According to forecasts, the right-wing conservative Likud party of opposition leader and former Israeli head of government Benjamin Netanyahu has become the strongest force in Israel's parliamentary elections. She got 30 to 31 out of 120 seats, according to TV forecasts on Tuesday. Directly behind is Prime Minister Jair Lapid's Future Party with 22 to 24 seats.
According to the forecasts, the camp around ex-Prime Minister Netanyahu could achieve a narrow majority of 61 or 62 seats. However, the result could still change as the count progresses. According to the Central Election Committee, the turnout of the 6.8 million eligible voters as of 7 p.m. (CET) was 66.3 percent - the highest since 1999. The final result is not expected before Thursday.
The forecasts put the Religious Zionist Party of Bezalel Smotrich and Itamar Ben-Gvir in third place with 14 to 15 seats. The right-wing alliance is considered a possible kingmaker. Previous elections have shown that the picture can still shift before all votes have been counted.
When the final official result is known, President Izchak Herzog decides who will be given the task of forming a government. The candidate then has four weeks to form a coalition. Like last year's election, however, it could take weeks or months for a government to form. Netanyahu was initially given the task of forming a government, but was unable to forge a coalition.

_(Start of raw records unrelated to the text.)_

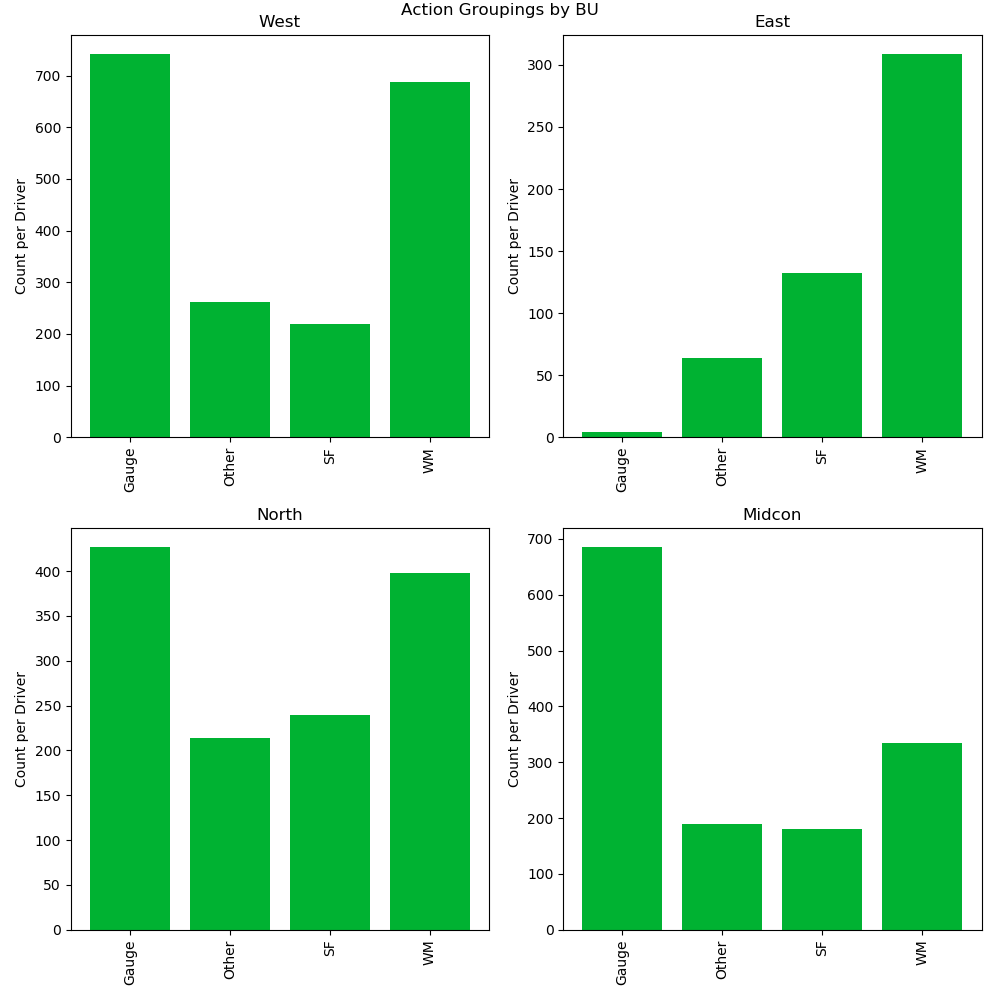
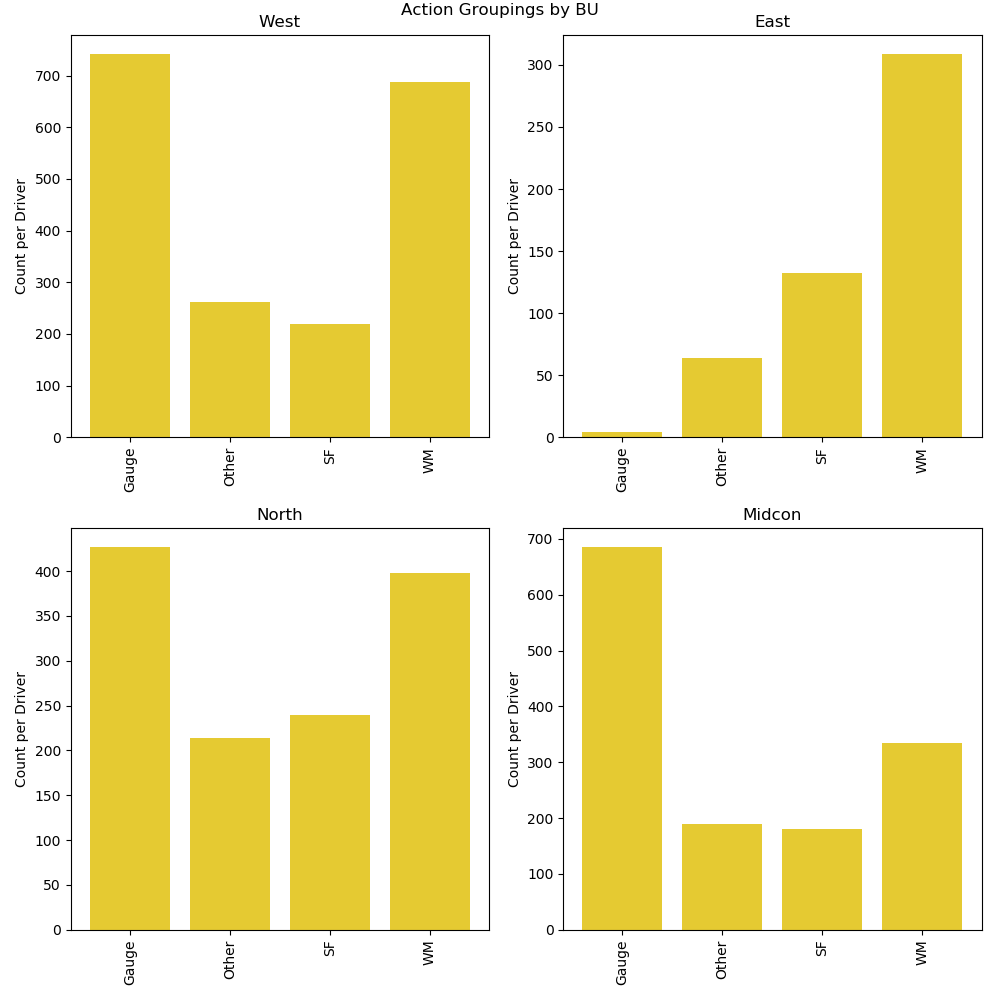
overall action dist

diff --git a/analyze.py b/analyze.py
@@ -409,7 +409,7 @@ def action_count(df):
 		axis.bar(list(plot_dic.keys()),
 				 np.array(list(plot_dic.values())) / drivers[bu.lower()],
 				 .8, align='center',
-				 color='#00b232', label='Action Type Counts')
+				 color='#e5ca32', label='Action Type Counts')
 		axis.set_title('{}'.format(bu))
 		axis.xaxis.set_visible(True)
 		axis.yaxis.set_visible(True)
@@ -448,7 +448,8 @@ if __name__ == '__main__':
 					   (a_df['Action Type - No count'] != 'Gauge') &
 					   (a_df['Action Type - No count'] != 'SF'),
 					  ['BusinessUnit', '_id', 'Action Type - No count', 'Action Date']]
-	wh_df = pd.merge(work_df, hour_df, left_on='_id', right_on='id')
+	all_df = a_df.loc[:, ['BusinessUnit', '_id', 'Action Type - No count', 'Action Date']]
+	wh_df = pd.merge(all_df, hour_df, left_on='_id', right_on='id')
 	action_count(a_df)
 	# for g_type in ['driver', 'all']:
 	# 	work_dist(work_df[['BusinessUnit', 'Action Type - No count', 'agg_dur']], g_type)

The country on the Mediterranean Sea with nine million inhabitants has been in a permanent crisis for years. The past elections had often led to unclear majorities. The current parliamentary election is the fifth in three and a half years.

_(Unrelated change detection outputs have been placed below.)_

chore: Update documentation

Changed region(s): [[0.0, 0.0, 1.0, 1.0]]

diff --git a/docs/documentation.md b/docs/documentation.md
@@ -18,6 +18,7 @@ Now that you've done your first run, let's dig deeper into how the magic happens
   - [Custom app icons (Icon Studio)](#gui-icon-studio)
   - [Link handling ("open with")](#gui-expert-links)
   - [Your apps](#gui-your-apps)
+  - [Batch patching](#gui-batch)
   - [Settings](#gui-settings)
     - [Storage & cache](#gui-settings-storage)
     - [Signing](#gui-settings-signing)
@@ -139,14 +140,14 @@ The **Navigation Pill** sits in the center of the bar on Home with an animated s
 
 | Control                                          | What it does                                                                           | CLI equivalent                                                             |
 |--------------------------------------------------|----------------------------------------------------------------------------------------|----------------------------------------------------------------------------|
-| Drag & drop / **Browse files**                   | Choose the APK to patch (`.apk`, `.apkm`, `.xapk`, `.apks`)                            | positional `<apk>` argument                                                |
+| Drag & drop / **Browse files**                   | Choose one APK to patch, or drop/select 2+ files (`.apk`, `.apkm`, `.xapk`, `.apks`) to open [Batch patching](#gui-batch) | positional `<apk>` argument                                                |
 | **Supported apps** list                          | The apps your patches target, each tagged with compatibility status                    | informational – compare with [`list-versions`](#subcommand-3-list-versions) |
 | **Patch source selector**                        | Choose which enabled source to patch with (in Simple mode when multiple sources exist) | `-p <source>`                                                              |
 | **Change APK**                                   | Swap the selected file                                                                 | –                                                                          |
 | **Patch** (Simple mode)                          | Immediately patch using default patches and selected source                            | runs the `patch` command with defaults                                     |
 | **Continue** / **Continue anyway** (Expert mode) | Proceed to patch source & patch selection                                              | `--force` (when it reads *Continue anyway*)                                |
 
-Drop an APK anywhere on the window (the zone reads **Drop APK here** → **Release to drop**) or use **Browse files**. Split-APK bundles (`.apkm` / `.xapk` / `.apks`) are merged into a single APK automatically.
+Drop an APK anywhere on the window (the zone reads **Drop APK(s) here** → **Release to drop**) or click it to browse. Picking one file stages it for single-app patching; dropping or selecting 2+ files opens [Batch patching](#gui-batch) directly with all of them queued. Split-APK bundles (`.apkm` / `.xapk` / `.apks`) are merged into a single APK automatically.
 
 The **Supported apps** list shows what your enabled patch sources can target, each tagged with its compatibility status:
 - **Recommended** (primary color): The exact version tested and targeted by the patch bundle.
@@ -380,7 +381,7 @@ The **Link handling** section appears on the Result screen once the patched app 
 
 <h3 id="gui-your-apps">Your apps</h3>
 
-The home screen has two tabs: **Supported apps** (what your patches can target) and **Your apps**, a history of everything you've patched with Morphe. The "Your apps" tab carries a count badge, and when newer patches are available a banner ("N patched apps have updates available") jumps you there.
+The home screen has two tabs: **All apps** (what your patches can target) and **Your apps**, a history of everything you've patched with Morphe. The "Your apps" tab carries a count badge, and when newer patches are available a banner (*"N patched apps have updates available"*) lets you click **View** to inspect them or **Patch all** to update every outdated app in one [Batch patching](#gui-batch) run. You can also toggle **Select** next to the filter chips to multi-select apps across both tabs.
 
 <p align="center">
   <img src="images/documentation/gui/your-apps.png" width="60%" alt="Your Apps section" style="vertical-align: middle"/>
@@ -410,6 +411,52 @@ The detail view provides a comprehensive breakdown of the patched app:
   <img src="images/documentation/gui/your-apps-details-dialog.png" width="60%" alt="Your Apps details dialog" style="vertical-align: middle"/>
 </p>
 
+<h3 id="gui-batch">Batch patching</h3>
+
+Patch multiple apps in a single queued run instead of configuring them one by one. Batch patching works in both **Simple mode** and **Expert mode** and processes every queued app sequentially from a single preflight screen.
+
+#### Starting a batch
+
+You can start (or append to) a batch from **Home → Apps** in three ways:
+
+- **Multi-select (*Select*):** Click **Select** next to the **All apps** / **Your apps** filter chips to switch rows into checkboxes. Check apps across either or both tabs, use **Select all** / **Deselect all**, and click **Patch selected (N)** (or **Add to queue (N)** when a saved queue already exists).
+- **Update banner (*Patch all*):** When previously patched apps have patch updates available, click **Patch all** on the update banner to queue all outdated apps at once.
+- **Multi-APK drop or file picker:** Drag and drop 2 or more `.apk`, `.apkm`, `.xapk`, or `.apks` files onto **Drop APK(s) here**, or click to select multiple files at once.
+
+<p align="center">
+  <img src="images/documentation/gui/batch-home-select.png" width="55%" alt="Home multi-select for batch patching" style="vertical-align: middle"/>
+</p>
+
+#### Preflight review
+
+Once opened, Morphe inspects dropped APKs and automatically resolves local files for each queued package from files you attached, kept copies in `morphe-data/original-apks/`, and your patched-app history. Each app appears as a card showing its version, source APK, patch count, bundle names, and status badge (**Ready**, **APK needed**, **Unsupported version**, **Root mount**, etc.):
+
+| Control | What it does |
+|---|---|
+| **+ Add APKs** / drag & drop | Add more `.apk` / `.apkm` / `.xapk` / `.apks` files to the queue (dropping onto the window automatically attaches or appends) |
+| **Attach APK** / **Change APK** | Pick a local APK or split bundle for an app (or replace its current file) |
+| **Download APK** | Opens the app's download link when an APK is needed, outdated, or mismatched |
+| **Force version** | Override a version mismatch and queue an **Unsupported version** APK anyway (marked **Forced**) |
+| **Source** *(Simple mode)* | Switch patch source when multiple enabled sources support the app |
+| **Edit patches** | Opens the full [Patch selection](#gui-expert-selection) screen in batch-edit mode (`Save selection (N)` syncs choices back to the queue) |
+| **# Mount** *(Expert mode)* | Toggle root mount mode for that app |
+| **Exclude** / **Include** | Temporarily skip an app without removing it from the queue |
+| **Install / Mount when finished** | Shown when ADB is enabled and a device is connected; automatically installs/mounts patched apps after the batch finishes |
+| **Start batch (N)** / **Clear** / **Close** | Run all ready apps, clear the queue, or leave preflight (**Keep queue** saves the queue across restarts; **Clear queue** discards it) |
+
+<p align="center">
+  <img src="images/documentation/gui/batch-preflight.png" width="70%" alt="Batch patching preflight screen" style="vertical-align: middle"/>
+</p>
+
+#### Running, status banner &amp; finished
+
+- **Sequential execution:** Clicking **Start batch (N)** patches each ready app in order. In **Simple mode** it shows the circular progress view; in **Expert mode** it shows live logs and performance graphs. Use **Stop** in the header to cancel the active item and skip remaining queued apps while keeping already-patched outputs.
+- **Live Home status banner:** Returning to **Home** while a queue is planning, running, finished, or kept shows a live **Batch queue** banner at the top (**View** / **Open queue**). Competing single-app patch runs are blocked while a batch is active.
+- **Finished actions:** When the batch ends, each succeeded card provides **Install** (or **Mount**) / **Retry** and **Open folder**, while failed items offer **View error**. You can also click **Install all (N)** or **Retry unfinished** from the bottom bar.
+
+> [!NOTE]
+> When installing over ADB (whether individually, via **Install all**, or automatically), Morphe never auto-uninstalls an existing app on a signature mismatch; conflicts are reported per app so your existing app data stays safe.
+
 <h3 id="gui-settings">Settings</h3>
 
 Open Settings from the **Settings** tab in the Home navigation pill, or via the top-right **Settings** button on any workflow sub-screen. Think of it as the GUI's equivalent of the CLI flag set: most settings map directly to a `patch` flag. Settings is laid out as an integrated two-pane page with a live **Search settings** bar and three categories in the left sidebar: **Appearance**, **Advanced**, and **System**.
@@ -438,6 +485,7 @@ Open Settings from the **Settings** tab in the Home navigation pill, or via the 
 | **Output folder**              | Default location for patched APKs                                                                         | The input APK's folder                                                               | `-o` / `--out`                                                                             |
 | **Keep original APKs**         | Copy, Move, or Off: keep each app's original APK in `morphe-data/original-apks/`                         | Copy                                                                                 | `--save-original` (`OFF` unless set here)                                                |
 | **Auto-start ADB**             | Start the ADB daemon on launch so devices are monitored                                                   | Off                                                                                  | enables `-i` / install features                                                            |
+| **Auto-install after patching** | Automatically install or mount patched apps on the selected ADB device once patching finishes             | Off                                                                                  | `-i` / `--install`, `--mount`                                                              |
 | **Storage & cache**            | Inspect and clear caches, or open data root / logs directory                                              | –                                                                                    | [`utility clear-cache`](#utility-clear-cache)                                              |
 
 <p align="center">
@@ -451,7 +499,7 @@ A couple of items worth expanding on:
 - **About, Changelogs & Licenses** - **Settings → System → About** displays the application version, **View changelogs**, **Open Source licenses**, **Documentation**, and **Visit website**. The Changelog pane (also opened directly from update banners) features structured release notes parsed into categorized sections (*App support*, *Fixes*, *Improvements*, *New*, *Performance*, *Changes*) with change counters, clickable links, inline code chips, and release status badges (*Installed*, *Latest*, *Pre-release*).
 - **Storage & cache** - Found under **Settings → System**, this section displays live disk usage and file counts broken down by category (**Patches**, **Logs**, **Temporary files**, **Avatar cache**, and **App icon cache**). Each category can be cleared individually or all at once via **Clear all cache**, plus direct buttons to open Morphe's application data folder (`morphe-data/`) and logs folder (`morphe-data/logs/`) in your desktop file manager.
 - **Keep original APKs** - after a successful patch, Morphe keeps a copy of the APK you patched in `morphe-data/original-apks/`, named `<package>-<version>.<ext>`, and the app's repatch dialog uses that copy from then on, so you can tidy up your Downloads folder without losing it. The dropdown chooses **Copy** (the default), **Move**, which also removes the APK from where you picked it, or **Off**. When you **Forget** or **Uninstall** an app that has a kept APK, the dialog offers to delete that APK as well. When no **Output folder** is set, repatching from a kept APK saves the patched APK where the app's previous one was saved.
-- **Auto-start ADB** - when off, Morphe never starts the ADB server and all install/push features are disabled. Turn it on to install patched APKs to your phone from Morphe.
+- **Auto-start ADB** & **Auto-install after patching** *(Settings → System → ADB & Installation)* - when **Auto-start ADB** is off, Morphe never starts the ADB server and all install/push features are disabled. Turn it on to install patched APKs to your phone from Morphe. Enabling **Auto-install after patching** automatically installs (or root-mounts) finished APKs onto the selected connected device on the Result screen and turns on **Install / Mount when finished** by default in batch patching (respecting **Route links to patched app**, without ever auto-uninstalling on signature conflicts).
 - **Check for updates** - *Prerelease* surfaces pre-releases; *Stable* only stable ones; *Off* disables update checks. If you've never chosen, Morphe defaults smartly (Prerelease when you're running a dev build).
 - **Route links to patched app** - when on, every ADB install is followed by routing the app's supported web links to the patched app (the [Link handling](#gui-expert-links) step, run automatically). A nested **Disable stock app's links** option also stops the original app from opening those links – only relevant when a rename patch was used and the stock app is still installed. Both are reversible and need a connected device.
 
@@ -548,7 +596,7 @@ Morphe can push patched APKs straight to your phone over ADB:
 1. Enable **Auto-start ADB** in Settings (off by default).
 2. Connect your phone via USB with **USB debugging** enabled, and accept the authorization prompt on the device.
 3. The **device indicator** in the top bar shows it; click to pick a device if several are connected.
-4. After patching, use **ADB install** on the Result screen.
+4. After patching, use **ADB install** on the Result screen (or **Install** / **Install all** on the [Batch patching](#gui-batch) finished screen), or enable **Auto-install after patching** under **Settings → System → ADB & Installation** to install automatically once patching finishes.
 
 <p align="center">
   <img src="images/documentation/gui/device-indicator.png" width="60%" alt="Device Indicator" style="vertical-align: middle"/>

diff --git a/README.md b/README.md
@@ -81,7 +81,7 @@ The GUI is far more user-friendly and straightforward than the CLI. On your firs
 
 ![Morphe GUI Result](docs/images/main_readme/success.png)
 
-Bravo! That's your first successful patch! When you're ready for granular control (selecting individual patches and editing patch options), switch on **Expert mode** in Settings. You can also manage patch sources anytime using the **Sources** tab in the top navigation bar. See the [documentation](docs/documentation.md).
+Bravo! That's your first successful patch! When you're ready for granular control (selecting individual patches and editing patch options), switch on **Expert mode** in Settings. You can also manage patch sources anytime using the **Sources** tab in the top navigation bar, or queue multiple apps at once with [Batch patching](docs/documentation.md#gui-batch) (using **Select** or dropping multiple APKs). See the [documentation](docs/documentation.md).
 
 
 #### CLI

The current eight-party coalition led by Prime Minister Naftali Bennett collapsed in June after losing its majority after just 12 months. Foreign Minister Jair Lapid then took over the post of head of government. The extremely unusual alliance was supported by parties from the right to the left - an Arab party was also in government for the first time.
The opposition leader Netanyahu, accused of corruption, wants to return to the office of prime minister. The 73-year-old has been head of government in Israel several times, for a total of more than a decade and a half. Netanyahu is aiming to form an ultra-right religious coalition that could help him pass sentencing-evasion legislation.
The party landscape in Israel is highly fragmented and driven by interests. Even parties from similar camps are often not able to form alliances. In addition to differences in content, this is also due to personal disputes. In addition, there is a low percentage hurdle that has to be cleared to enter parliament. It is 3.25 percent, in Germany it is about 5.